Aereogramme used to give it to you rough. While they have always created keyboard-driven, metallurgic power balladry tuned perfectly to the alternative ear, Aereogramme used to SCREAM. The songs would build beautifully, the guitar squall would gush in, everything would break and then the painful, vehement howling would commence. The mood was comely but raw and very, very visceral.
For their third LP to even be recorded, it seems a lot had to change after lead singer Craig B. was stricken with a forcibly nasty throat infection that left him literally speechless for months. Hence the long wait for a follow up to 2003’s Sleep and Release, aside from a few scattered EPs and collaborations (with ISIS, if you need proof of their metal cred). Resultantly, My Heart Has a Wish that You Would Not Go takes those years of reparation and maintains the savage guitar blasts and programmed atmospherics of earlier efforts, yet now Craig B. croons and soars where he might have previously bawled and caterwauled. It’s a more subdued album and while it still radiates with the prog-rock virtuosity expected from these Glaswegian heroes, to match the tones of the music to the health of the singer the ardor has (understandably) cooled a few degrees.

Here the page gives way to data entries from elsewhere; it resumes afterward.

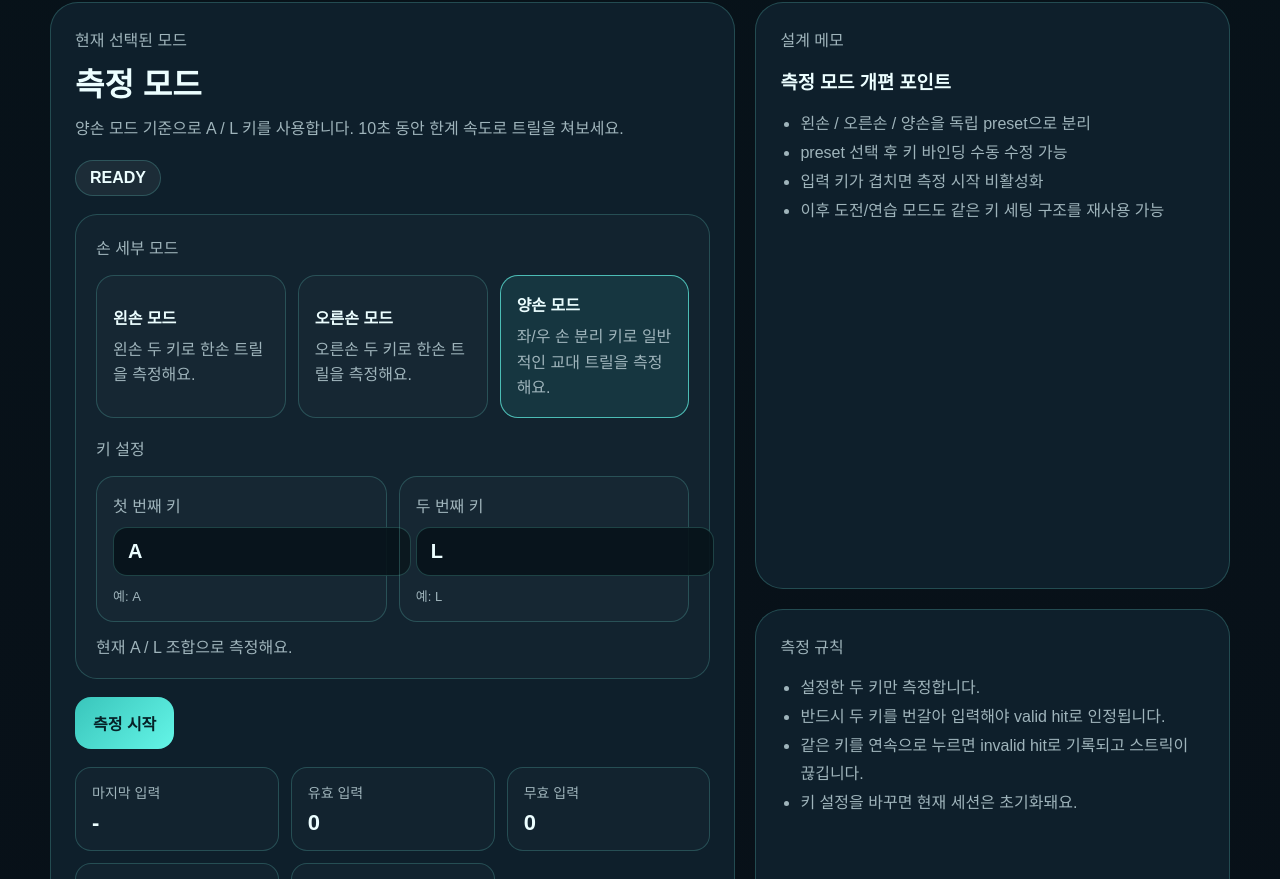
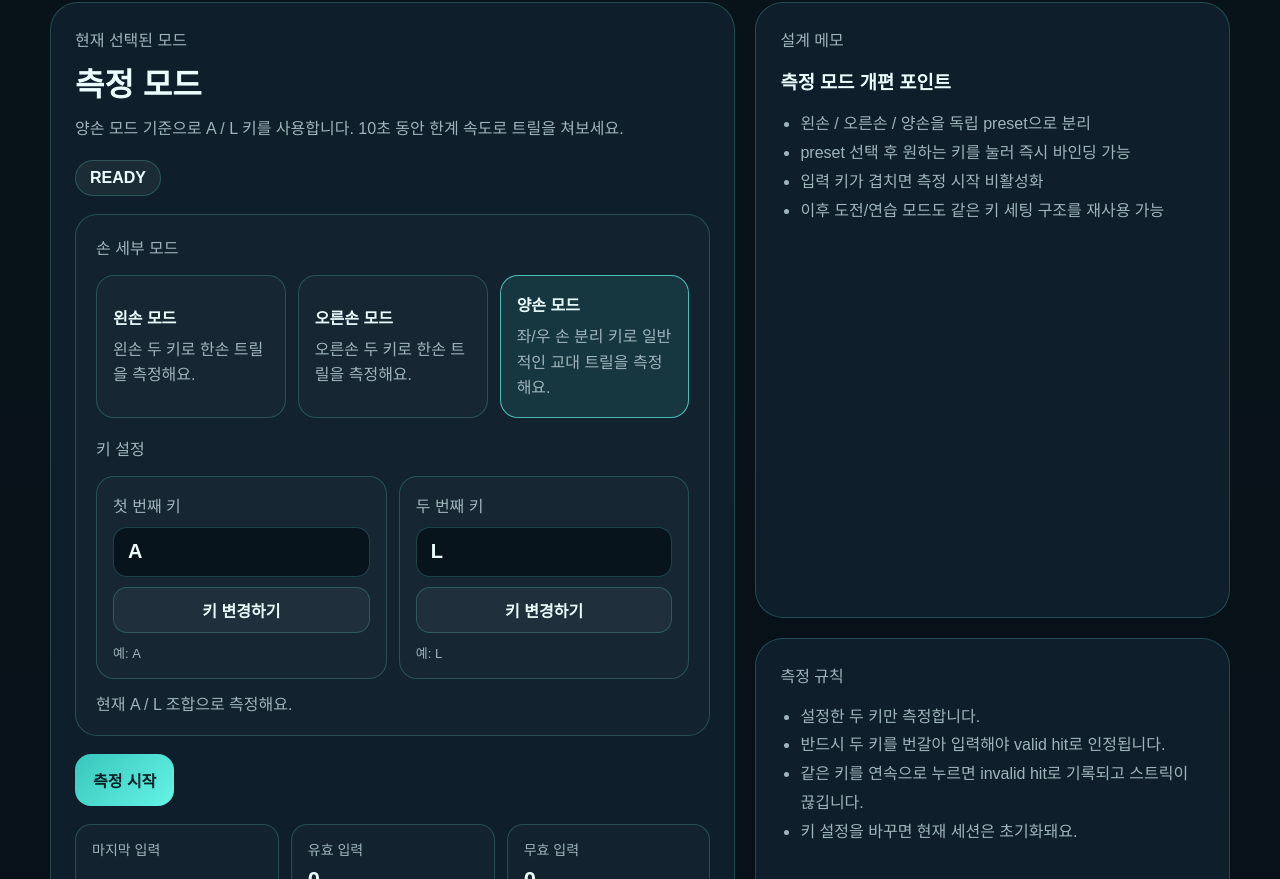
Before and after one commit to miku-agent/06_trill-lab, a Next.js app: page / in a window 1280 px wide. Shown: the part 749-1628 px from the top of the page. Built offline with nearby package versions, Linux system fonts and the light colour scheme.

Commit message:
feat: improve key capture flow

```diff
--- a/src/app/page.tsx
+++ b/src/app/page.tsx
@@ -5,6 +5,7 @@ import { useCallback, useEffect, useMemo, useRef, useState } from "react";
 type SessionState = "idle" | "countdown" | "running" | "finished";
 type ModeKey = "measure" | "challenge" | "practice";
 type MeasureVariant = "left" | "right" | "both";
+type KeyCaptureTarget = "primary" | "secondary" | null;
 
 type Result = {
   bpm: number;
@@ -98,6 +99,7 @@ export default function HomePage() {
   const [measureVariant, setMeasureVariant] = useState<MeasureVariant>("both");
   const [primaryKey, setPrimaryKey] = useState("A");
   const [secondaryKey, setSecondaryKey] = useState("L");
+  const [keyCaptureTarget, setKeyCaptureTarget] = useState<KeyCaptureTarget>(null);
   const [sessionState, setSessionState] = useState<SessionState>("idle");
   const [countdownLeft, setCountdownLeft] = useState(COUNTDOWN_SECONDS);
   const [timeLeft, setTimeLeft] = useState(TEST_SECONDS);
@@ -124,6 +126,12 @@ export default function HomePage() {
       return "이 모드는 아직 레이아웃만 잡혀 있어요. 먼저 측정 모드로 감을 확인해보세요.";
     }
 
+    if (keyCaptureTarget) {
+      return keyCaptureTarget === "primary"
+        ? "첫 번째 키를 기다리는 중이에요. 원하는 키를 하나 눌러주세요."
+        : "두 번째 키를 기다리는 중이에요. 원하는 키를 하나 눌러주세요.";
+    }
+
     if (!hasValidKeyConfig) {
       return "서로 다른 두 키를 설정해야 측정을 시작할 수 있어요.";
     }
@@ -141,7 +149,7 @@ export default function HomePage() {
     }
 
     return `${activePreset.title} 기준으로 ${configuredKeys[0]} / ${configuredKeys[1]} 키를 사용합니다. 10초 동안 한계 속도로 트릴을 쳐보세요.`;
-  }, [activePreset.title, configuredKeys, countdownLeft, hasValidKeyConfig, result, selectedMode, sessionState]);
+  }, [activePreset.title, configuredKeys, countdownLeft, hasValidKeyConfig, keyCaptureTarget, result, selectedMode, sessionState]);
 
   const finishRun = useCallback(() => {
     runningRef.current = false;
@@ -159,6 +167,23 @@ export default function HomePage() {
       accuracy,
       peakStreak: peakStreakRef.current,
     });
+  }, []);
+
+  const resetStats = useCallback(() => {
+    setCountdownLeft(COUNTDOWN_SECONDS);
+    setTimeLeft(TEST_SECONDS);
+    setLastAcceptedKey(null);
+    setLatestInput("-");
+    setValidHits(0);
+    setInvalidHits(0);
+    setCurrentStreak(0);
+    setPeakStreak(0);
+    setResult(null);
+    deadlineRef.current = null;
+    runningRef.current = false;
+    validHitsRef.current = 0;
+    invalidHitsRef.current = 0;
+    peakStreakRef.current = 0;
   }, []);
 
   useEffect(() => {
@@ -206,6 +231,27 @@ export default function HomePage() {
   useEffect(() => {
     const onKeyDown = (event: KeyboardEvent) => {
       const pressedKey = normalizeKey(event.key);
+      if (!pressedKey) {
+        return;
+      }
+
+      if (keyCaptureTarget) {
+        event.preventDefault();
+
+        if (keyCaptureTarget === "primary") {
+          setPrimaryKey(pressedKey);
+        } else {
+          setSecondaryKey(pressedKey);
+        }
+
+        setKeyCaptureTarget(null);
+        runningRef.current = false;
+        deadlineRef.current = null;
+        setSessionState("idle");
+        resetStats();
+        return;
+      }
+
       if (!runningRef.current || !hasValidKeyConfig || !configuredKeys.includes(pressedKey)) {
         return;
       }
@@ -242,24 +288,7 @@ export default function HomePage() {
 
     window.addEventListener("keydown", onKeyDown);
     return () => window.removeEventListener("keydown", onKeyDown);
-  }, [configuredKeys, hasValidKeyConfig, lastAcceptedKey]);
-
-  function resetStats() {
-    setCountdownLeft(COUNTDOWN_SECONDS);
-    setTimeLeft(TEST_SECONDS);
-    setLastAcceptedKey(null);
-    setLatestInput("-");
-    setValidHits(0);
-    setInvalidHits(0);
-    setCurrentStreak(0);
-    setPeakStreak(0);
-    setResult(null);
-    deadlineRef.current = null;
-    runningRef.current = false;
-    validHitsRef.current = 0;
-    invalidHitsRef.current = 0;
-    peakStreakRef.current = 0;
-  }
+  }, [configuredKeys, hasValidKeyConfig, keyCaptureTarget, lastAcceptedKey, resetStats]);
 
   function startRun() {
     if (selectedMode !== "measure" || !hasValidKeyConfig) {
@@ -272,6 +301,7 @@ export default function HomePage() {
 
   function changeMode(mode: ModeKey) {
     setSelectedMode(mode);
+    setKeyCaptureTarget(null);
     runningRef.current = false;
     deadlineRef.current = null;
     setSessionState("idle");
@@ -283,25 +313,18 @@ export default function HomePage() {
     setMeasureVariant(variant);
     setPrimaryKey(preset.defaultKeys[0]);
     setSecondaryKey(preset.defaultKeys[1]);
+    setKeyCaptureTarget(null);
     runningRef.current = false;
     deadlineRef.current = null;
     setSessionState("idle");
     resetStats();
   }
 
-  function updatePrimaryKey(value: string) {
-    setPrimaryKey(normalizeKey(value));
+  function beginKeyCapture(target: Exclude<KeyCaptureTarget, null>) {
     runningRef.current = false;
     deadlineRef.current = null;
     setSessionState("idle");
-    resetStats();
-  }
-
-  function updateSecondaryKey(value: string) {
-    setSecondaryKey(normalizeKey(value));
-    runningRef.current = false;
-    deadlineRef.current = null;
-    setSessionState("idle");
+    setKeyCaptureTarget(target);
     resetStats();
   }
 
@@ -505,14 +528,16 @@ export default function HomePage() {
                         label="첫 번째 키"
                         value={primaryKey}
                         hint={measureVariant === "left" ? "예: A" : measureVariant === "right" ? "예: K" : "예: A"}
-                        onChange={updatePrimaryKey}
+                        isCapturing={keyCaptureTarget === "primary"}
+                        onStartCapture={() => beginKeyCapture("primary")}
                         disabled={sessionState === "countdown" || sessionState === "running"}
                       />
                       <KeySettingCard
                         label="두 번째 키"
                         value={secondaryKey}
                         hint={measureVariant === "left" ? "예: S" : measureVariant === "right" ? "예: L" : "예: L"}
-                        onChange={updateSecondaryKey}
+                        isCapturing={keyCaptureTarget === "secondary"}
+                        onStartCapture={() => beginKeyCapture("secondary")}
                         disabled={sessionState === "countdown" || sessionState === "running"}
                       />
                     </div>
@@ -527,7 +552,7 @@ export default function HomePage() {
                 <div style={{ display: "flex", gap: 12, flexWrap: "wrap" }}>
                   <button
                     onClick={startRun}
-                    disabled={sessionState === "countdown" || sessionState === "running" || !hasValidKeyConfig}
+                    disabled={sessionState === "countdown" || sessionState === "running" || !hasValidKeyConfig || keyCaptureTarget !== null}
                     style={{
                       border: 0,
                       borderRadius: 16,
@@ -603,7 +628,7 @@ export default function HomePage() {
               <h3 style={{ margin: "8px 0 14px" }}>측정 모드 개편 포인트</h3>
               <ul style={{ paddingLeft: 20, color: "var(--muted)", lineHeight: 1.8, marginBottom: 0 }}>
                 <li>왼손 / 오른손 / 양손을 독립 preset으로 분리</li>
-                <li>preset 선택 후 키 바인딩 수동 수정 가능</li>
+                <li>preset 선택 후 원하는 키를 눌러 즉시 바인딩 가능</li>
                 <li>입력 키가 겹치면 측정 시작 비활성화</li>
                 <li>이후 도전/연습 모드도 같은 키 세팅 구조를 재사용 가능</li>
               </ul>
@@ -675,46 +700,65 @@ function KeySettingCard({
   label,
   value,
   hint,
-  onChange,
+  isCapturing,
+  onStartCapture,
   disabled,
 }: {
   label: string;
   value: string;
   hint: string;
-  onChange: (value: string) => void;
+  isCapturing: boolean;
+  onStartCapture: () => void;
   disabled: boolean;
 }) {
   return (
-    <label
+    <div
       style={{
         display: "grid",
         gap: 10,
         padding: 16,
         borderRadius: 18,
-        border: "1px solid var(--line)",
-        background: "rgba(255,255,255,0.02)",
+        border: isCapturing ? "1px solid rgba(100, 245, 231, 0.7)" : "1px solid var(--line)",
+        background: isCapturing ? "rgba(57, 197, 187, 0.08)" : "rgba(255,255,255,0.02)",
       }}
     >
       <span style={{ color: "var(--muted)" }}>{label}</span>
-      <input
-        value={value}
-        onChange={(event) => onChange(event.target.value)}
-        disabled={disabled}
-        placeholder={hint}
-        maxLength={1}
+      <div
         style={{
           borderRadius: 14,
           border: "1px solid var(--line)",
           background: "rgba(7, 19, 26, 0.9)",
           color: "var(--text)",
           padding: "12px 14px",
-          outline: "none",
           fontSize: 20,
           fontWeight: 700,
-          textTransform: "uppercase",
+          minHeight: 50,
+          display: "flex",
+          alignItems: "center",
         }}
-      />
-      <span style={{ color: "var(--muted)", fontSize: 13 }}>{hint}</span>
-    </label>
+      >
+        {value || "-"}
+      </div>
+      <button
+        type="button"
+        onClick={onStartCapture}
+        disabled={disabled}
+        style={{
+          borderRadius: 14,
+          border: "1px solid var(--line)",
+          background: isCapturing ? "rgba(57, 197, 187, 0.16)" : "rgba(255,255,255,0.04)",
+          color: "var(--text)",
+          padding: "10px 12px",
+          fontWeight: 700,
+          cursor: disabled ? "not-allowed" : "pointer",
+          opacity: disabled ? 0.5 : 1,
+        }}
+      >
+        {isCapturing ? "아무 키나 눌러주세요..." : "키 변경하기"}
+      </button>
+      <span style={{ color: "var(--muted)", fontSize: 13 }}>
+        {isCapturing ? "다음 키 입력을 바로 이 슬롯에 저장해요." : hint}
+      </span>
+    </div>
   );
 }
```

However, making the rage less obtrusive on an album is no excuse for the grating accessibility that is rearing its ugly, glossy head here. To illuminate the disparity between the Aereogramme of past and the Aereogramme of late, one needs only listen to tracks “Finding a Light,” “Living Backwards” and “Trenches,” chronicled squarely in the center of the album. “Living Backwards” is a seven-minute powerhouse that passes in a rush of sad, ghostly vocals, screeching riffage, chugging crescendos and pure rock that builds and attacks ecstatically without any boyish screaming. But the track is book-ended by songs that sound by comparison merely pleasant, falling into the radio-ready realm of easy alt-rock. The contrast brings to mind lifestyle bands like Keane or Snow Patrol—something the high-rise dwellers can sip pinot to. Shudder. But taking into account the medical necessity, I have to cut them some slack.
I just hope this scattered travesty disguised as transformation does not proceed any further, lest I mutter “Aereogramme: RIYL Coldplay.”